However, since we are not turks, we do not have the deep fire in us to tell the ottoman story year after year. So we probabally can not continue beyond 2009, since after a few years the novelty wears off for the guys and we need to do something new. I hoped that a few turks interested in their history might join us, so that we could keep it up, but no luck. However, there is a small effort to start a living history group in Istanbul, and I hope it is supported.
I am so happy to find this forum in English with many turks and others participating. I wish I knew about you last year. I found you only because I was researching cossack and tatar banners. Thank you for the great information here about the cresant star and cross symbols - its a good puzzle. -Rick
I congratulate the foriegn people who are interested our history and discovered its huge richness. Thank you guys.
Post by H. Ihsan Erkoc on Nov 1, 2008 13:30:04 GMT 3
I am very glad people like you do things like that.
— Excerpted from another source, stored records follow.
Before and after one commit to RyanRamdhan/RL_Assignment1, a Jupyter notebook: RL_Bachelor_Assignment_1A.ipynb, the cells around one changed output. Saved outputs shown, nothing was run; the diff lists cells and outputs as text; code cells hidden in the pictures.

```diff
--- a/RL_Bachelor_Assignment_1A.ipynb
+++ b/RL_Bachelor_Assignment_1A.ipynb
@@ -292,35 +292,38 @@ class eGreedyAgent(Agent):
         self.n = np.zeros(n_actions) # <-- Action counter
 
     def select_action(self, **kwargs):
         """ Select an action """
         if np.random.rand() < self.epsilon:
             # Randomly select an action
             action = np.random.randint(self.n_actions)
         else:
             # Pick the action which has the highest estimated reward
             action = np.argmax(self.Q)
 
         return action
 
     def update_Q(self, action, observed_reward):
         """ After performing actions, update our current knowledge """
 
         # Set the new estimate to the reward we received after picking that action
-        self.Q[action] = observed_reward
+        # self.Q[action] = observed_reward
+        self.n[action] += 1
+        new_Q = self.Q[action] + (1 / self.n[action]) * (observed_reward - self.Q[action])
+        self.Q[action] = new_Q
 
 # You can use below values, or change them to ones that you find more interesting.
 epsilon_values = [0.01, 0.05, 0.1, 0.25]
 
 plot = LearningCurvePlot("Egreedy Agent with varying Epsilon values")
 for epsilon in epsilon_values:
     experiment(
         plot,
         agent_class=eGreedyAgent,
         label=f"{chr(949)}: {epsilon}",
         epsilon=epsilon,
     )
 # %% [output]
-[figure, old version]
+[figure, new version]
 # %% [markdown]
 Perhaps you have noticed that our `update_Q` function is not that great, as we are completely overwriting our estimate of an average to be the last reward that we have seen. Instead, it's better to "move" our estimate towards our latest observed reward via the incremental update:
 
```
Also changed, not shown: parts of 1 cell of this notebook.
Unfortunately, there is no reennactment culture in Turkey, and as far as I could see, even the news reporters didn't truely understand what you were doing (their style of writing wasn't very positive, they rather found what you done as weird - idiot ignorant Turks ). People just don't care about history in Turkey. Personally, I wouldn't advise you to continue yor efforts inside Turkey, because you wouldn't find much peole who would join you
Nomad, rider of the ancient east Nomad, rider that men know the least Nomad, where you come from no one knows Nomad, where you go to no one tells